------ EXTRACTED DATA

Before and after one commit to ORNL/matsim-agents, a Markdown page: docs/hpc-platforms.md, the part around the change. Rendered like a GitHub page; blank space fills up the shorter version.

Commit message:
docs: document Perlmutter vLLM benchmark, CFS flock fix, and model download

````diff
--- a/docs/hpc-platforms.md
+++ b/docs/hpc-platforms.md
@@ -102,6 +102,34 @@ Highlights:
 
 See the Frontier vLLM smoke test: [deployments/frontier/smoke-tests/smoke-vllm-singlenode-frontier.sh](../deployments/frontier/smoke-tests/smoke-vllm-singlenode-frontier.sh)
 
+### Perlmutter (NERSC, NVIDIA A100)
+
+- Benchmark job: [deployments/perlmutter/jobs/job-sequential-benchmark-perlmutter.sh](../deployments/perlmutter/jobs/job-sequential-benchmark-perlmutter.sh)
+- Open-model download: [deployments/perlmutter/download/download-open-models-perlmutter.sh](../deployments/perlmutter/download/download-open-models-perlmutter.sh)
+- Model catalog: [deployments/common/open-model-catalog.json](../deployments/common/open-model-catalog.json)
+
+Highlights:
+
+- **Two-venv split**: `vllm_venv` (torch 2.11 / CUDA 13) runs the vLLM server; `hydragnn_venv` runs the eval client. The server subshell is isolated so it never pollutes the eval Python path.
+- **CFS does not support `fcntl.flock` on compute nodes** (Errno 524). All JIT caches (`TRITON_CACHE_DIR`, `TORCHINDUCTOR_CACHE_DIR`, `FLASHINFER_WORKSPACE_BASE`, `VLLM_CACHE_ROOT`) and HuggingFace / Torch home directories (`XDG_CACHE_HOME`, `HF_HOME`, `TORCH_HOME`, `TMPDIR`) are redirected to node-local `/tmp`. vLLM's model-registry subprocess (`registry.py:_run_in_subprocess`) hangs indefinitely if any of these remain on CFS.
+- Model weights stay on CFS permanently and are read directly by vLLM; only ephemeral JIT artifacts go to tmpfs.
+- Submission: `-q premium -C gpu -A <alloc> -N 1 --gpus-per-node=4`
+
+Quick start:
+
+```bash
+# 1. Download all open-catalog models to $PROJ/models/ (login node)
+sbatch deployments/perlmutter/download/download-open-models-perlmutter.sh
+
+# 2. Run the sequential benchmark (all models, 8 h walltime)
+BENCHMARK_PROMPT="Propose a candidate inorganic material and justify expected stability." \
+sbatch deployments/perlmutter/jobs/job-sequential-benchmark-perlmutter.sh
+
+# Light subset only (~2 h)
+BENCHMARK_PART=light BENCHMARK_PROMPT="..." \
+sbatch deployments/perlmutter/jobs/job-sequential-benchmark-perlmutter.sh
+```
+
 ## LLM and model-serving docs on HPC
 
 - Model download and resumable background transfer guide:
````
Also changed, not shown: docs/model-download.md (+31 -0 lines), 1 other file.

------------
------ EXTRACTED DATA

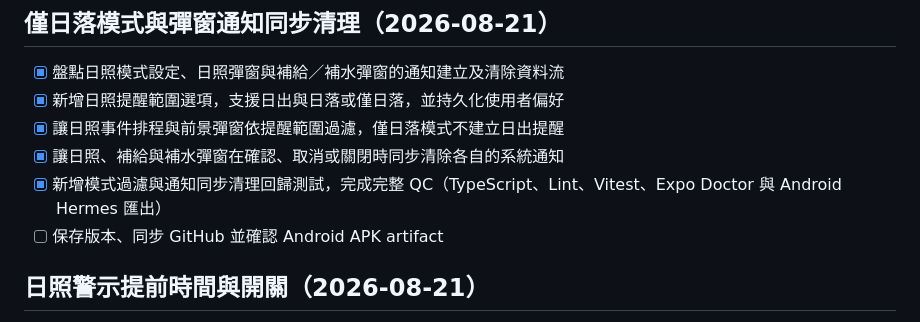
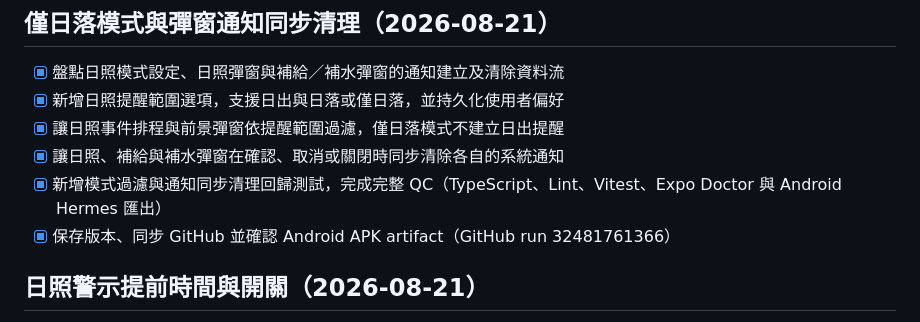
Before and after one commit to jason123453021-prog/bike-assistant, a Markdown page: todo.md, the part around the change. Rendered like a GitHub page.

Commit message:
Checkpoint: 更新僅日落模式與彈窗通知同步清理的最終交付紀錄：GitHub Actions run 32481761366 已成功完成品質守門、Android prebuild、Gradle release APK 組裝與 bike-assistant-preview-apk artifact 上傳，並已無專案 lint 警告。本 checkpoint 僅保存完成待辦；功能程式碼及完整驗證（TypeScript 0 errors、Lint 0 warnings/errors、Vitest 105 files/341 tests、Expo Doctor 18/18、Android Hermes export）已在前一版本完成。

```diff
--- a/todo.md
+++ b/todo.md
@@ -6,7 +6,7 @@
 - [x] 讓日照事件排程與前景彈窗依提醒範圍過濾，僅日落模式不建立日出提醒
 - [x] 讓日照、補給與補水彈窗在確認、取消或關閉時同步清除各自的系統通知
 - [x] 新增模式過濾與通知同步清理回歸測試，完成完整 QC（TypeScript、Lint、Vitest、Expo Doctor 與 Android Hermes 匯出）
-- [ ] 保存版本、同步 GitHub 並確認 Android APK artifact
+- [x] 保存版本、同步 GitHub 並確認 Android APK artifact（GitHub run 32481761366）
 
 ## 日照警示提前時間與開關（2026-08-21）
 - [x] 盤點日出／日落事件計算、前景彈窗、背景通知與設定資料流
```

------------

WHAT IS NEEDED:
Where a line of the records has the string "保存版本", return that line.

SOLUTION TO THIS TASK:
-- [ ] 保存版本、同步 GitHub 並確認 Android APK artifact
+- [x] 保存版本、同步 GitHub 並確認 Android APK artifact（GitHub run 32481761366）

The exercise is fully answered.